Your answer should be a single number: how many lines of the material below contain "React".
***** Record extracts
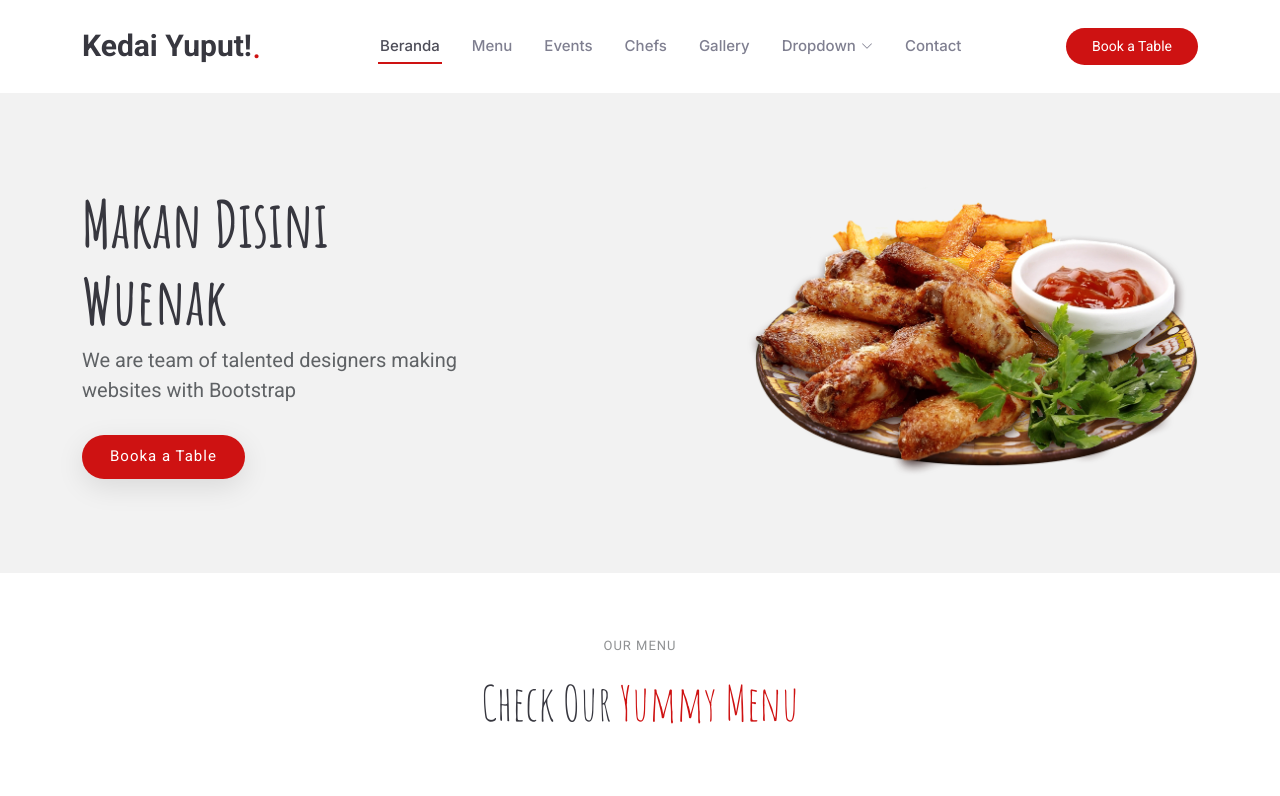
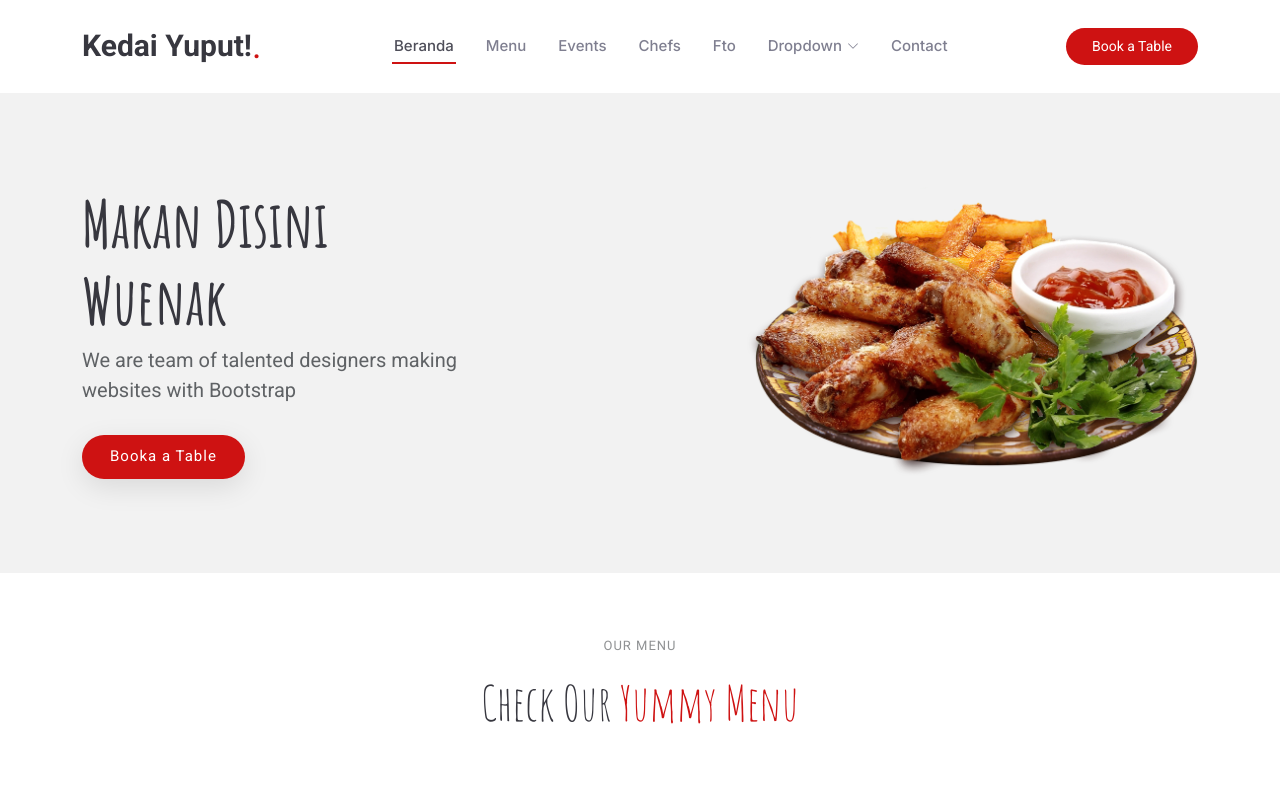
Before and after one commit to ayuuye/web_algopem, a plain HTML site: page index.html in a window 1280 px wide. Shown: the top 796 px of the page. Drawn offline with Linux system fonts and the light colour scheme.

Commit message:
ubah menu

```diff
--- a/index.html
+++ b/index.html
@@ -47,7 +47,7 @@
           <li><a href="#menu">Menu</a></li>
           <li><a href="#events">Events</a></li>
           <li><a href="#chefs">Chefs</a></li>
-          <li><a href="#gallery">Gallery</a></li>
+          <li><a href="#gallery">Fto</a></li>
           <li class="dropdown"><a href="#"><span>Dropdown</span> <i class="bi bi-chevron-down toggle-dropdown"></i></a>
             <ul>
               <li><a href="#">Dropdown 1</a></li>
```
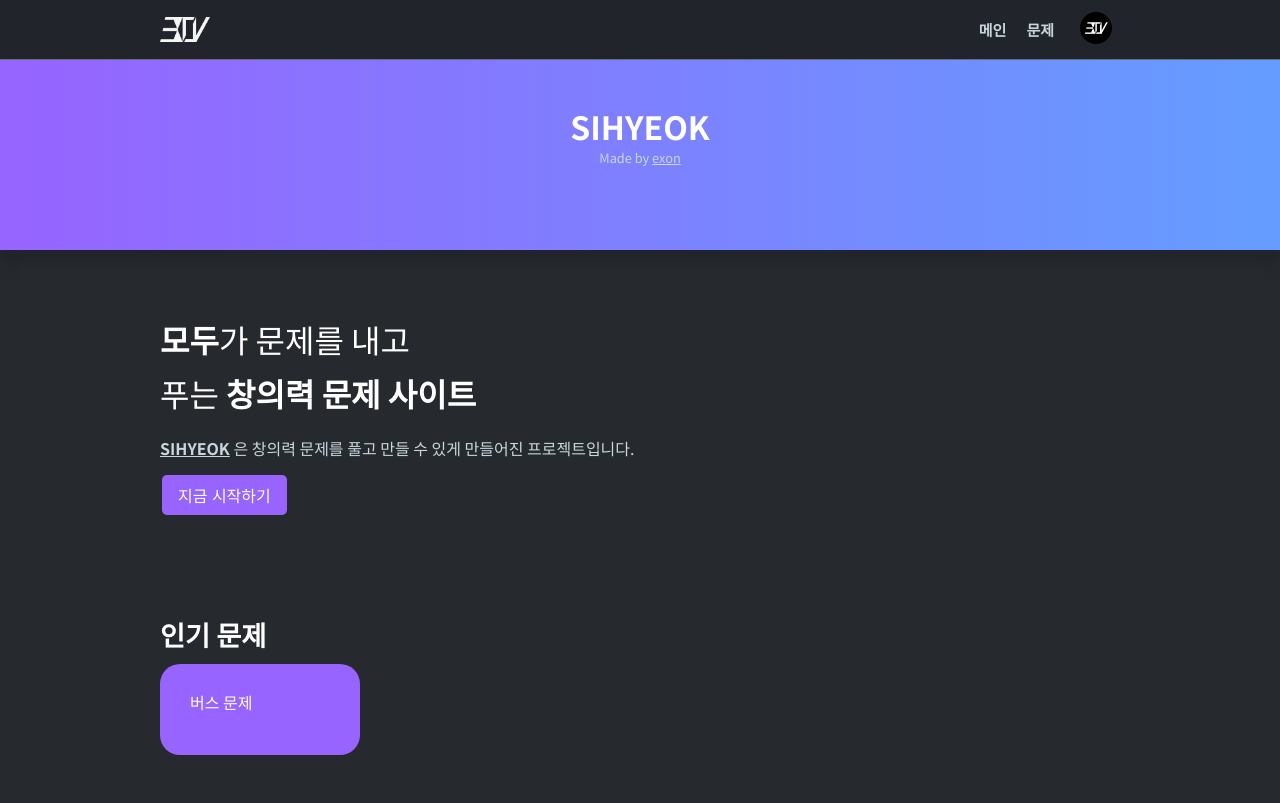
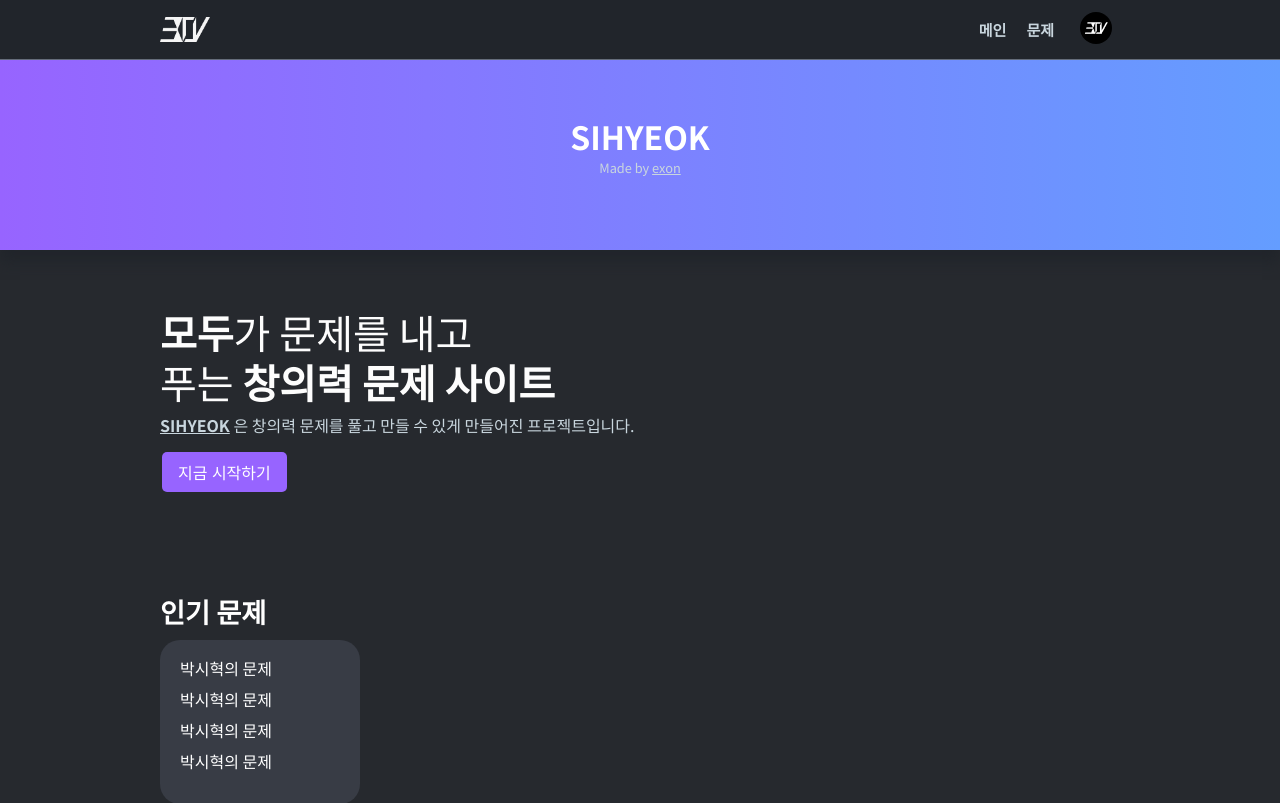
Before and after one commit to sihyeokpark/sihyeok, a React (Create React App) app: page / in a window 1280 px wide. Shown: the top 803 px of the page. Built offline with nearby package versions, Linux system fonts and the light colour scheme.

Commit message:
Update: name, design

```diff
--- a/src/css/Home.css
+++ b/src/css/Home.css
@@ -12,7 +12,7 @@
     color: #ffffff;
     font-weight: bold;
     font-size: 2rem;
-    padding-top: 60px;
+    padding-top: 70px;
     padding-bottom: 10px;
 }
 
@@ -27,18 +27,26 @@
 }
 
 .main h1 {
-    color: #ffffff;
-    font-size: 2em;
-    margin-block-start: 0.67em;
-    margin-block-end: 0.67em;
-    margin-inline-start: 0px;
-    margin-inline-end: 0px;
+    color: #fdfdfd;
+    font-size: 2.5em;
+    margin-top: 10px;
+    /* background: linear-gradient(to right top, #861657, #ffa69e);
+    color: transparent;
+    -webkit-background-clip: text; */
+}
+
+.highlight {
+    /* background-color: #8a9095; */
+}
+
+.gradient {
+    /* background: linear-gradient(to right top, #861657, #ffa69e); */
 }
 
 .main p {
     color: var(--main-txt-color);
     font-size: 1rem;
-    padding-top: 10px;
+    padding-top: 15px;
     padding-bottom: 15px;
 }
 
@@ -82,8 +90,9 @@
     width: 100%;
     border-radius: 20px;
     box-sizing: border-box;
-    padding: 30px;
-    background-color: var(--purple)
+    padding: 20px;
+    margin-right: 20px;
+    background-color: var(--light-bg-color)
 }
 
 .ranking .box h1 {
--- a/src/pages/Home.tsx
+++ b/src/pages/Home.tsx
@@ -14,15 +14,18 @@ export default function Home() {
                 <p>Made by <a href="https://github.com/1-EXON">exon</a></p>
             </div>
             <div className="main">
-                <h1><b>모두</b>가 문제를 내고</h1>
-                <h1>푸는 <b>창의력 문제 사이트</b></h1>
+                <h1><span className="highlight"><b>모두</b>가 문제를 내고</span></h1>
+                <h1><span className="highlight">푸는 <b className="gradient">창의력 문제 사이트</b></span></h1>
                 <p><a href="/">SIHYEOK</a> 은 창의력 문제를 풀고 만들 수 있게 만들어진 프로젝트입니다.</p>
                 <button>지금 시작하기</button>
             </div>
             <div className="ranking">
                 <h1>인기 문제</h1>
                 <div className="box">
-                    <h1>버스 문제</h1>
+                    <h1>박시혁의 문제</h1>
+                    <h1>박시혁의 문제</h1>
+                    <h1>박시혁의 문제</h1>
+                    <h1>박시혁의 문제</h1>
                 </div>
             </div>
             <Footer />
```
Also changed, not shown: src/components/Footer.tsx (renamed from src/components/footer.tsx), src/css/Bar.css (renamed from src/css/bar.css), src/css/ProblemList.css (renamed from src/css/problemlist.css), src/css/Users.css (renamed from src/css/users.css), src/pages/NotFound.tsx (renamed from src/pages/notfound.tsx), src/pages/ProblemList.tsx (renamed from src/pages/problemlist.tsx), src/pages/User.tsx (renamed from src/pages/user.tsx).
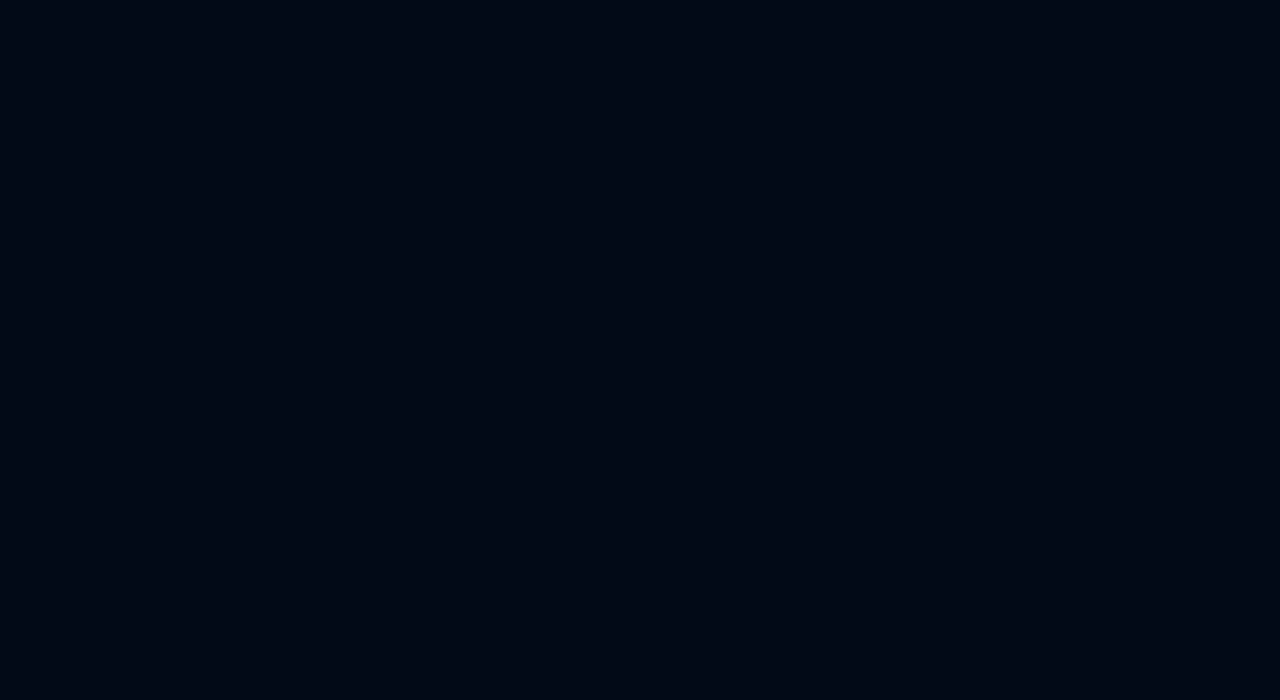
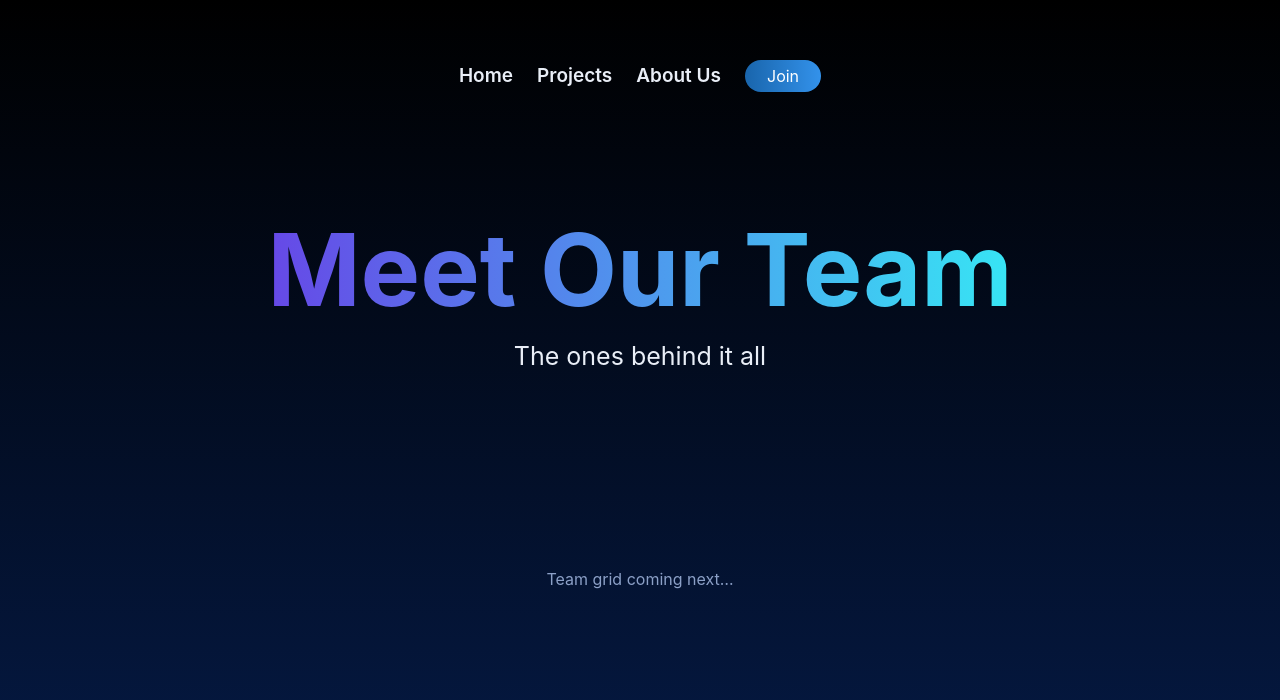
Before and after one commit to ucladevx/website-v3, a React (Vite) app: page /team in a window 1280 px wide. Before the commit this address had no page. Shown: the top 700 px of the page. Built offline with nearby package versions, Linux system fonts and the light colour scheme.

Commit message:
Added team page

```diff
--- a/src/App.jsx
+++ b/src/App.jsx
@@ -4,6 +4,7 @@ import "./styles/globals.css";
 
 import Home  from "./pages/Home";
 import About from "./pages/About";
+import Team   from "./pages/Team";
 
 export default function App() {
   return (
@@ -11,7 +12,9 @@ export default function App() {
       <Routes>
         <Route path="/"      element={<Home />}  />
         <Route path="/about" element={<About />} />
+        <Route path="/team"   element={<Team />} />
       </Routes>
     </BrowserRouter>
+
   );
 }
--- a/src/components/TopSection.jsx
+++ b/src/components/TopSection.jsx
@@ -10,7 +10,7 @@ export default function TopSection() {
           <ul className="nav-list">
             <li><a className="nav-link" href="#projects">Projects</a></li>
             <li><a className="nav-link" href="/about">About</a></li>
-            <li><a className="nav-link" href="#team">Team</a></li>
+            <li><a className="nav-link" href="/team">Team</a></li>
           </ul>
           <a className="nav-cta" href="#join">Join</a>
         </nav>
--- a/src/pages/About.jsx
+++ b/src/pages/About.jsx
@@ -14,7 +14,7 @@ export default function About() {
             <li><NavLink to="/"          end className="about-nav__link">Home</NavLink></li>
             <li><NavLink to="/#projects" className="about-nav__link">Projects</NavLink></li>
             <li><NavLink to="/about"     className="about-nav__link">About Us</NavLink></li>
-            <li><NavLink to="/#team"     className="about-nav__link">Team</NavLink></li>
+            <li><NavLink to="/team"     className="about-nav__link">Team</NavLink></li>
             <NavLink to="/#join" className="about-cta">Join</NavLink>
           </ul>
 
--- a/src/pages/Team.jsx
+++ b/src/pages/Team.jsx
@@ -5,17 +5,14 @@ import "../styles/team-page.css";
 export default function Team() {
   return (
     <div className="team-page">
-      {/* header/nav reused so visitors can get back */}
       <header className="team-header">
         <nav className="team-nav">
           <ul className="team-nav__list">
             <li><NavLink to="/"        end   className="team-nav__link">Home</NavLink></li>
             <li><NavLink to="/#projects"      className="team-nav__link">Projects</NavLink></li>
             <li><NavLink to="/about"          className="team-nav__link">About Us</NavLink></li>
-            <li><NavLink to="/team"    end   className="team-nav__link team-nav__link--active">Team</NavLink></li>
+            <NavLink to="/#join" className="team-cta">Join</NavLink>
           </ul>
-
-          <NavLink to="/#join" className="team-cta">Join</NavLink>
         </nav>
       </header>
 
--- a/src/styles/team-page.css
+++ b/src/styles/team-page.css
@@ -0,0 +1,78 @@
+:root{
+  --deepBlue:#051A45;
+  --text:#e9eef7;
+  --accent1:#7027E4;
+  --accent2:#34EFF5;
+}
+
+.team-page{
+  min-height:100vh;
+  background:linear-gradient(180deg,#000 0%,var(--deepBlue) 100%);
+  color:var(--text);
+  font-family:"Inter",system-ui,sans-serif;
+}
+
+/* header / nav */
+.team-header{
+  position:fixed;
+  top:0;left:0;
+  width:100%;
+  padding:60px 75px;
+  box-sizing:border-box;
+  z-index:10;
+}
+.team-nav{
+  display:flex;
+  justify-content:center;
+}
+.team-nav__list{
+  display:flex;
+  gap:24px;
+  align-items: center;
+  list-style:none;
+  margin:0;
+  padding:0;
+}
+.team-nav__link{
+  font:600 19px/1 "Inter",sans-serif;
+  color:var(--text);
+  text-decoration:none;
+}
+.team-nav__link--active{color:var(--accent2);}
+.team-cta{
+  padding:6px 22px;
+  border-radius:20px;
+  background:linear-gradient(270deg,#3392EB 0%,#1965AC 100%);
+  color:#fff;
+  text-decoration:none;
+}
+
+/* hero */
+.team-hero{
+  padding-top:220px;
+  text-align:center;
+}
+.team-hero__title{
+  margin:0;
+  font:700 100px/1 "Inter",sans-serif;
+  background:linear-gradient(90deg,var(--accent1) 8.65%,var(--accent2) 82.69%);
+  -webkit-background-clip:text;
+  -webkit-text-fill-color:transparent;
+}
+.team-hero__subtitle{
+  margin:24px 0 64px;
+  font:400 25px/1 "Inter",sans-serif;
+  color:var(--text);
+}
+
+/* placeholder grid spacing */
+.team-grid{padding:120px 0;}
+
+/* responsive */
+@media(max-width:900px){
+  .team-header{padding:32px 24px;}
+  .team-hero{padding-top:160px;}
+  .team-hero__title{font-size:64px;}
+  .team-hero__subtitle{font-size:18px;margin:16px 0 48px;}
+  .team-nav__list{gap:16px;}
+}
```
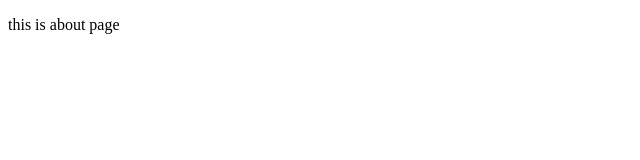
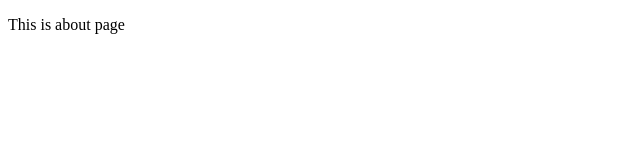
Before and after one commit to Shubham9454/Online-Mobile-Recharge-Portal, a plain HTML site: page About.html in a window 1280 px wide. Shown: the full height of the page, 0-640 px from the left. Drawn offline with Linux system fonts and the light colour scheme.

Commit message:
changes has been made

```diff
--- a/About.html
+++ b/About.html
@@ -7,6 +7,6 @@
     <title>About</title>
 </head>
 <body>
-    <p>this is about page</p>
+    <p>This is about page</p>
 </body>
 </html>
```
**********
> **Your response**:
2